mushroom. You can check our Growth Parameters page for specifics.
Initiate fruiting, harvest and enjoy.
Pasteurizing your wood pellets
When water is added to the wood pellets they turn to sawdust and expand in volume significantly.To
process this sawdust we will need to soak it in a hot water bath for one hour. Heat some spring water
on the stove to boiling. Empty approximately 4 cups of wood pellets into a deep container. When the
water has reached boiling, add the hot water to the wood pellets and cover with aluminum foil. Set
your timer for 1 hour.After the hour as expired pour off the excess water. Transfer the wood pellets to a
plastic bag large enough to hold them. Poke holes in the bag to let the water drain off. You can
squeeze the bag to speed up the process. You should let the bag hang and drain for 30 min. to get the
majority of the water out. Too much water will lead to contamination later on.After draining is complete,
transfer the sawdust to a clean working area (a mixing bowl, sterilized work area, etc.)
Spawning your substrate to the sawdust
In order to mix your colonized substrate with the sawdust you will need to crumble it into smaller
pieces. Remove each substrate from its jar and put them in individual plastic bags. Crumble the
substrate carefully from the outside. You want the substrate to be about nickel size. Do not mix the
substrate with the sawdust until the sawdust temperature has cooled to 90 Degrees F. Doing so could
potentially kill of your mycelium. Using your mixing bowl, add sawdust and spawn, thoroughly mixing
the two. You should use approximately 3 half-pint jars per 4 cups of wood pellets and 1 quart per 4
cups of wood pellets.
After mixing the contents it is time to load the mixture into your desired fruiting chamber. There are
many options available in this step and the only limit is your imagination. You can transfer to a poly
tubing designed for mushrooms that form at holes placed in a checkerboard fashion. These
mushrooms will burst out of these holes and form at the location. This makes harvest clean, quick and
Be advised, only certain species of mushrooms will form this way; predominately Oyster mushrooms
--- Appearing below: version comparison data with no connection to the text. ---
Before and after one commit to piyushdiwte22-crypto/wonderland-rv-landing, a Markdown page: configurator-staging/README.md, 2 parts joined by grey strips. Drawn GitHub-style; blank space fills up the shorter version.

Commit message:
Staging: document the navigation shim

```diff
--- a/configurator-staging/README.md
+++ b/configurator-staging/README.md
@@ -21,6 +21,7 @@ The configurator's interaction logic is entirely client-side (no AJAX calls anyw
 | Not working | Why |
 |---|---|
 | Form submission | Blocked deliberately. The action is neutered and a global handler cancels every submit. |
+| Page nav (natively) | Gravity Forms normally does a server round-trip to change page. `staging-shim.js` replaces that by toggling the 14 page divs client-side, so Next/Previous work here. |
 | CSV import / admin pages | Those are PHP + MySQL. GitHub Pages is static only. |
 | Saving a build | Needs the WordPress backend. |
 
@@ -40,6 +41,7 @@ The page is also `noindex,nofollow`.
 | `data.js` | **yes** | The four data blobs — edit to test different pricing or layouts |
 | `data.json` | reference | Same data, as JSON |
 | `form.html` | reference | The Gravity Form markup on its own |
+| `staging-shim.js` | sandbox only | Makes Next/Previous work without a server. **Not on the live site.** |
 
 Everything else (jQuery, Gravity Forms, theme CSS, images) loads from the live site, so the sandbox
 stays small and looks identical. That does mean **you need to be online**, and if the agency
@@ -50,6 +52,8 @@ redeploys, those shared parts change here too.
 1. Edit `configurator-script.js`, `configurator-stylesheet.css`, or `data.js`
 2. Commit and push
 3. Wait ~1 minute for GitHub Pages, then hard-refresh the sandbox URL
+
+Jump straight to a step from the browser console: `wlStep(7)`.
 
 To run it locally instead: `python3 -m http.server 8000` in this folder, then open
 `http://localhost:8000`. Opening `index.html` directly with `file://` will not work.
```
Another option is to spread the mixture across the bottom of a grow chamber.
If the mushroom benefits from casing, you can add the casing layer after colonization of the sawdust is
complete. Casing is the term used for adding a non-nutritive layer of soil, usually a mixture of peat
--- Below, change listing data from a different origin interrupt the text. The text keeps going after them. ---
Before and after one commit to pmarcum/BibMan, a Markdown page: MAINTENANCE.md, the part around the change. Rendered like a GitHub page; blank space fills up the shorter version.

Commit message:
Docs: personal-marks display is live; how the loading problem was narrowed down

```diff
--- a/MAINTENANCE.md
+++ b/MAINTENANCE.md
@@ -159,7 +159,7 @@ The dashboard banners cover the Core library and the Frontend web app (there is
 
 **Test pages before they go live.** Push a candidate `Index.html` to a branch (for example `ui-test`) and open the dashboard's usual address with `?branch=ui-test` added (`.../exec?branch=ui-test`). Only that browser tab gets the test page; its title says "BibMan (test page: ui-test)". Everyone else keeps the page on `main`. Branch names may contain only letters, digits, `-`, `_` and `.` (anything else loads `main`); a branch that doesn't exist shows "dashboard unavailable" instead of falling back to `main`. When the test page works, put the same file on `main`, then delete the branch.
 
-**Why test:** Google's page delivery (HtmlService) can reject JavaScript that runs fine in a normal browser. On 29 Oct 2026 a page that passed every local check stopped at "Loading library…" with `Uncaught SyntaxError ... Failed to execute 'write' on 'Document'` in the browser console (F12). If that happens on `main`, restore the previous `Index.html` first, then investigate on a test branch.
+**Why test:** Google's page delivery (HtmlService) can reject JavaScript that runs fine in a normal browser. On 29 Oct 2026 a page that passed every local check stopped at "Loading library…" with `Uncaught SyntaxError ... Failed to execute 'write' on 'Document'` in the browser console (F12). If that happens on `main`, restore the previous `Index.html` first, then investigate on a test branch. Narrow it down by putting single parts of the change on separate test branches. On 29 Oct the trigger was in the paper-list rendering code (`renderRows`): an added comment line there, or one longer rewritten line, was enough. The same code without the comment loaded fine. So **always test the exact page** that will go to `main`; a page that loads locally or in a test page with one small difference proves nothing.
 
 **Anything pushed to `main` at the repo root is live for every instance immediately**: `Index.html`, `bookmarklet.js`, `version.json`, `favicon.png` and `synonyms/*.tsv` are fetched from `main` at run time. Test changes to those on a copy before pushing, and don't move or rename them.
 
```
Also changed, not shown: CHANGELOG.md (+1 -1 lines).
moss and vermiculite, compost material or coco coir. Some mushrooms benefit from the casing layer
because it keeps the substrate from drying out. Bacteria resident in the casing layer also contribute to
some species of mushroom growth. The Portabello for example, must be cased in order to fruit,
otherwise, growth will be halted and the mycelium will die back.
Another option available is transferring the bulk sawdust substrate as spawn to inoculate wood chip
beds outdoors. These mushroom patches will continue to fruit year after year until the nutrients have
expired. There are many possibilities and routes for using your mycelium. Maximize it's potential and
References: Mycelium Running and Growing Medicinal and Gourmet Mushrooms by Paul Stamets